Friday, April 12, 2013
According to Buzz Patrol, last May an employee called the police to report a robbery at an Internet cafe in Columbia. Though the cash register was cleaned out, some interesting evidence was left behind. The police discovered that one of the criminals was still logged in on his Facebook account. Thus, they were able to access his address from the cafe's computer, and immediately arrested him at his home.
Marc Fisher from the Washington Post wrote about his own personal experience in 2010. After a nineteen-year-old stole electronic devices, cash and savings bonds from the reporter's home, he stuck around to gloat about it. The burglar decided to share the news on his fifteen-year-old victim's (Marc's son) Facebook page. He posted a photo of himself wearing Fisher's brand new winter coat, while holding a fist full of cold cash that he had taken from the boy's bedroom. Fortunately, after much needless family anguish the burglar was eventually arrested.
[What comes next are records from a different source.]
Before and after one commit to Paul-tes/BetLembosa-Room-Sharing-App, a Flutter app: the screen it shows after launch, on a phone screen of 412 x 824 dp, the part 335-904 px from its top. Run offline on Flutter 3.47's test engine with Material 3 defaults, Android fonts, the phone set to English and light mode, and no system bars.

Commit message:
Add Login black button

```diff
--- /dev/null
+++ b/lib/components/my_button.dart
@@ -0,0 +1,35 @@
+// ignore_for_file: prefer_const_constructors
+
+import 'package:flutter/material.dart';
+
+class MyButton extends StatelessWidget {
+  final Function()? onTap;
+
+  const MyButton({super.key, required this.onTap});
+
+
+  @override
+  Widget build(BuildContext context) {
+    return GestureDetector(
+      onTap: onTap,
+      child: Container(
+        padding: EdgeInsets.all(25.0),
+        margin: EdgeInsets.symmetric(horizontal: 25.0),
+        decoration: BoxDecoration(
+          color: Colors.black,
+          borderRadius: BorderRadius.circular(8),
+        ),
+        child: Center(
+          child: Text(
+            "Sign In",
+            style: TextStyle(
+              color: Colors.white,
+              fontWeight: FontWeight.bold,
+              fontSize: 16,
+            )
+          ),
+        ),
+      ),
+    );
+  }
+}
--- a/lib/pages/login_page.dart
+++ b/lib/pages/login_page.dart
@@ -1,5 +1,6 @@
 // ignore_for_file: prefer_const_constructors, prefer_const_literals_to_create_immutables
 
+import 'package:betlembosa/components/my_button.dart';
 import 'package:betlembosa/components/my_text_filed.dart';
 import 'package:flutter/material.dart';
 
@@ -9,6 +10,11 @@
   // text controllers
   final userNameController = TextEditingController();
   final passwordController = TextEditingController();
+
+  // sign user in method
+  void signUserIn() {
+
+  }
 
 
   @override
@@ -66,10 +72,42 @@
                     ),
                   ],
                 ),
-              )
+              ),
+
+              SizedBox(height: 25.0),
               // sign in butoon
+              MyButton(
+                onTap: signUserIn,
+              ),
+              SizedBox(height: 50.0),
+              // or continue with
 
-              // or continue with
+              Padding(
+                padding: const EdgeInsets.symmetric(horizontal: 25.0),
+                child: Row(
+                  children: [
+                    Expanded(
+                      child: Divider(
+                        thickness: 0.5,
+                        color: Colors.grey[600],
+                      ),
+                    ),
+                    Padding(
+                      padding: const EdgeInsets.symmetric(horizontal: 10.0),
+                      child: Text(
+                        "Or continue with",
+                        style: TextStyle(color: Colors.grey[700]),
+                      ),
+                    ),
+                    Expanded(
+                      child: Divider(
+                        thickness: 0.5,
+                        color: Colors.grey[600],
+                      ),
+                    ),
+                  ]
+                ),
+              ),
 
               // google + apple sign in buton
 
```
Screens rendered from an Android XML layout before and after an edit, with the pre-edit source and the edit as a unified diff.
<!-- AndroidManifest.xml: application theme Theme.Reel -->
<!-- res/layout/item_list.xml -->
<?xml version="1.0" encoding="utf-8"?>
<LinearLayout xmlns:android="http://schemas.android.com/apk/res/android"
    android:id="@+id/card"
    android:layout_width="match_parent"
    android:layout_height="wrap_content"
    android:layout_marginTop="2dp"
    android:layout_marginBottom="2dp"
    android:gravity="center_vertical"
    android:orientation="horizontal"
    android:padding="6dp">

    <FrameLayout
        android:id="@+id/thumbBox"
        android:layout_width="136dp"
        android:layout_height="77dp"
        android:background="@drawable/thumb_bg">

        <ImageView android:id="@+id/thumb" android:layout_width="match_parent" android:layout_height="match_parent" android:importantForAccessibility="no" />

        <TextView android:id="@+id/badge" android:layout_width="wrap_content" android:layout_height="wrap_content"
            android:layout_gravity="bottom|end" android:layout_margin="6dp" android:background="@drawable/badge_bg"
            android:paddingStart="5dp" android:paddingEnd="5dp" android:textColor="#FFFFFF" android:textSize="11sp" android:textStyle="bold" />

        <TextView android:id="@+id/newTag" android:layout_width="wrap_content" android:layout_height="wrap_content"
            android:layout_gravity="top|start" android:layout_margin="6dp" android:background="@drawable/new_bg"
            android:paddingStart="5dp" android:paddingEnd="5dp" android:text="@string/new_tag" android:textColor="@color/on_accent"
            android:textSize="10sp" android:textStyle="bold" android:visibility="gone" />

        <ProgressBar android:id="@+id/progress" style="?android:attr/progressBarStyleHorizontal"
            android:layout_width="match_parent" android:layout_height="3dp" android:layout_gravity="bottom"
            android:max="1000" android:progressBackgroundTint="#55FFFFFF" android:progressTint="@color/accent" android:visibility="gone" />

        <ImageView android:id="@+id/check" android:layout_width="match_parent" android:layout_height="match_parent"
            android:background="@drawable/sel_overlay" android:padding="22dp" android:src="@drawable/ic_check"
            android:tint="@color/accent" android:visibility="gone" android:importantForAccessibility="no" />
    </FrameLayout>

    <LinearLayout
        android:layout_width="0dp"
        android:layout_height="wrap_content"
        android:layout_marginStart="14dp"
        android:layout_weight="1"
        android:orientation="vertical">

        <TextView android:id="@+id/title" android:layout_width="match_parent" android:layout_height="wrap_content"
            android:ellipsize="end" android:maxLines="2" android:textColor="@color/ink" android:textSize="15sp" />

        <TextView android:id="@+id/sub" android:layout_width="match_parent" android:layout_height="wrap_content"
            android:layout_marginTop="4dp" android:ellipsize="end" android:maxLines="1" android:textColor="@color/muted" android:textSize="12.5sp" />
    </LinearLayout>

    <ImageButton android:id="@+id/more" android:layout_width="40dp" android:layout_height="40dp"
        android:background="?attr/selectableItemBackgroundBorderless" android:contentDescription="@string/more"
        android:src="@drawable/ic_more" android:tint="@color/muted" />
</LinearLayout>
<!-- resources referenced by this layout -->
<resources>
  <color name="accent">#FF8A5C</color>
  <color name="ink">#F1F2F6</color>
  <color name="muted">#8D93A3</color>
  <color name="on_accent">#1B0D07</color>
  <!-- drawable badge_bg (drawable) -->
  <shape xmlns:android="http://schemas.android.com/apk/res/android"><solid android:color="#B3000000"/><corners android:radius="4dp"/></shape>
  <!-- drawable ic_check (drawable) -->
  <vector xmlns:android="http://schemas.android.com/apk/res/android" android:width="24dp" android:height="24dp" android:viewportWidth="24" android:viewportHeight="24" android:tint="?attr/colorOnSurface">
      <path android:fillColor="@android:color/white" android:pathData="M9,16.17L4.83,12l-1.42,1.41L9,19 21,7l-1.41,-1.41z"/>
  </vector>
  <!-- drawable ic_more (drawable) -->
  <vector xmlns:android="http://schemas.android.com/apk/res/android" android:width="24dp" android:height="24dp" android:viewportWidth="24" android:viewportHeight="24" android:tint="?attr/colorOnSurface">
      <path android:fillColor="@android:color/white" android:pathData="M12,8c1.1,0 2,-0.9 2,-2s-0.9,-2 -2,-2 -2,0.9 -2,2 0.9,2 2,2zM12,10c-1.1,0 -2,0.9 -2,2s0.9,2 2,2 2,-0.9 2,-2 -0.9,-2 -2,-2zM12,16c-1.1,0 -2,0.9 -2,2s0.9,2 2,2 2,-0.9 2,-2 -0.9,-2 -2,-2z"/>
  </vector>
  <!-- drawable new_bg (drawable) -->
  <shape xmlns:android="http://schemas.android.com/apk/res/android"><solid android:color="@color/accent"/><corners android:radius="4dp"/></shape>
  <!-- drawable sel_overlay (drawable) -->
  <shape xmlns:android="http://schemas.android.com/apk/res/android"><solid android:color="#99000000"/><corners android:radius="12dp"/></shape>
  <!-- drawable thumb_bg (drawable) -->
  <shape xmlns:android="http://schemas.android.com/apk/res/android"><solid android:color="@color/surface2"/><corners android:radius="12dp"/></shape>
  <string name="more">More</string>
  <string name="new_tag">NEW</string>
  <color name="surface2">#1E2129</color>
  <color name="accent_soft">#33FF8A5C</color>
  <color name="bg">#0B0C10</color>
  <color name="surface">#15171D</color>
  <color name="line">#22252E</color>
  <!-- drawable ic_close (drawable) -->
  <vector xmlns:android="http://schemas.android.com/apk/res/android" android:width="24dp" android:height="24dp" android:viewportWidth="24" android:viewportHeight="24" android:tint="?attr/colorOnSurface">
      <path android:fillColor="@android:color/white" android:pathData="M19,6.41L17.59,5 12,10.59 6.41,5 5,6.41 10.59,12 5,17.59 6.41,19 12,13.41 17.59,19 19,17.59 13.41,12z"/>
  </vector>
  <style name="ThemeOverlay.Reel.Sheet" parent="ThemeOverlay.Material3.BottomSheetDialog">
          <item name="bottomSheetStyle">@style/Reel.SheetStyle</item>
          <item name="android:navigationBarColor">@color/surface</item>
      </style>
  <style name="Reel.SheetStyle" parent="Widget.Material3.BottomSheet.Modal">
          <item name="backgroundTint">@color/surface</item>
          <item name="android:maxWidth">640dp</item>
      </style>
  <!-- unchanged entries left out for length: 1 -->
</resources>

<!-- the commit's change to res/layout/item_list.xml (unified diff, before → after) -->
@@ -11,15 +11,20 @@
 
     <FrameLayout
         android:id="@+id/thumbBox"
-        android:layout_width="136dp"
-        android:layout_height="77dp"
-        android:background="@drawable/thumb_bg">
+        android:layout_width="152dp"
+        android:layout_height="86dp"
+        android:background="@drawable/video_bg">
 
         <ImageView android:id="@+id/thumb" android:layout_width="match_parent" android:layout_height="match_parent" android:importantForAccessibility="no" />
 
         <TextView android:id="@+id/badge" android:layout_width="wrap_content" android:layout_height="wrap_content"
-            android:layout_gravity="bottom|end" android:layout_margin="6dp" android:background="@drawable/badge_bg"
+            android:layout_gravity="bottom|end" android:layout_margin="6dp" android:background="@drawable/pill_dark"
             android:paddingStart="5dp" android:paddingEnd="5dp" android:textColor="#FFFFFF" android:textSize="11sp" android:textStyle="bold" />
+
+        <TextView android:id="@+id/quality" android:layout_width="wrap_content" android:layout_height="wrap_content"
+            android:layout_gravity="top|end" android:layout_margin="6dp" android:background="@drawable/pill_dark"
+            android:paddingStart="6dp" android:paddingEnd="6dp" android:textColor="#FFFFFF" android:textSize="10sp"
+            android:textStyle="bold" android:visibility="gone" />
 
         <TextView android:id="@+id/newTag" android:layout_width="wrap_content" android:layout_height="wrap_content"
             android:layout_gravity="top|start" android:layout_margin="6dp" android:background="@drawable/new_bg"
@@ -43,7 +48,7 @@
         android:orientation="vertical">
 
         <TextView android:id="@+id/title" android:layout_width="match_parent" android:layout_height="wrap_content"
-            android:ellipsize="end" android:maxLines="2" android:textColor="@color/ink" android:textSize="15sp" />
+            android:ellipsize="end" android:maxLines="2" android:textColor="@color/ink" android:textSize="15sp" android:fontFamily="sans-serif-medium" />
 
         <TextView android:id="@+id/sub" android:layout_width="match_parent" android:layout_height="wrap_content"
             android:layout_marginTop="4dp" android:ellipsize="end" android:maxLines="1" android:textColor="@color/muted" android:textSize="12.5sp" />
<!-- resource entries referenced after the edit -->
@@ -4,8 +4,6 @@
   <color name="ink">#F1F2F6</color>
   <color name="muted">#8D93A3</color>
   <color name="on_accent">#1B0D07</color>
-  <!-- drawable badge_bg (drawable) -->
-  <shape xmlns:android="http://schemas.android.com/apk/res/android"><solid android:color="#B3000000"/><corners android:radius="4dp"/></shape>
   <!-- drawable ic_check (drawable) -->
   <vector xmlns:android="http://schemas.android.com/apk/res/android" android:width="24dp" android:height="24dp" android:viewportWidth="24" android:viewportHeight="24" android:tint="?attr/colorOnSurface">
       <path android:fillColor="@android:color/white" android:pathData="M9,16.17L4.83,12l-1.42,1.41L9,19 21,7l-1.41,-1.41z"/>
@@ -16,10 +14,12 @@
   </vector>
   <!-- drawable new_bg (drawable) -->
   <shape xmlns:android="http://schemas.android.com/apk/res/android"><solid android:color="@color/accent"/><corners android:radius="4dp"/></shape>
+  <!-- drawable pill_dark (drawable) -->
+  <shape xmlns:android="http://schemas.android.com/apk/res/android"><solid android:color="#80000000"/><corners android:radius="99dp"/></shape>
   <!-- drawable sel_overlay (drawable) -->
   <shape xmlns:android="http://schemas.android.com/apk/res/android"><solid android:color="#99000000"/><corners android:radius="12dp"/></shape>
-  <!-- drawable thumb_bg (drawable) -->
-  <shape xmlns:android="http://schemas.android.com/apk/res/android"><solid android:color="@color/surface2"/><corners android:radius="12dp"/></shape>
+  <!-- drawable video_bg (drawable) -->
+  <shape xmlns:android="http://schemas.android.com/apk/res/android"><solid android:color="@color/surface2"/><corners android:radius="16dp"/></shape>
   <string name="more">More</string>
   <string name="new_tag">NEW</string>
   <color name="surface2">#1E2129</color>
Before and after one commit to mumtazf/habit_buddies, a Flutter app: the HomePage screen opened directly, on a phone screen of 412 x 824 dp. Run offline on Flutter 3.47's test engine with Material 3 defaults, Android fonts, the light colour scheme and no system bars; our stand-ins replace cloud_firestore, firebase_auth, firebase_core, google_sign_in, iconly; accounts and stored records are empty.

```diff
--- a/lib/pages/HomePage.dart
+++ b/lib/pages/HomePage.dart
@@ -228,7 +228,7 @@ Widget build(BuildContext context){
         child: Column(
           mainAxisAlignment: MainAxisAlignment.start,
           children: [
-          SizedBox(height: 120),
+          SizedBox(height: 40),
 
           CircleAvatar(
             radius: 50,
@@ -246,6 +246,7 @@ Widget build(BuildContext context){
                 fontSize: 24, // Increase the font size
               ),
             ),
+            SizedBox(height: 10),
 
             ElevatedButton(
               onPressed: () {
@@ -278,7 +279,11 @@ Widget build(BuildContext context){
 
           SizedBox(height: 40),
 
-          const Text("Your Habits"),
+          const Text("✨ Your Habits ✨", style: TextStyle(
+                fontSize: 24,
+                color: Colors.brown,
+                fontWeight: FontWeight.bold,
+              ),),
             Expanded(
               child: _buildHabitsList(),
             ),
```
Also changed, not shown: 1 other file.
These are both examples of klutzy kleptomaniacs who made a living tearing apart other people's lives, but liked to stay connected on Facebook. The good news for all of the anti-social network members is that even if you don't believe in Facebook, the law does. In other words, it's friends friending friends who are thick as thieves.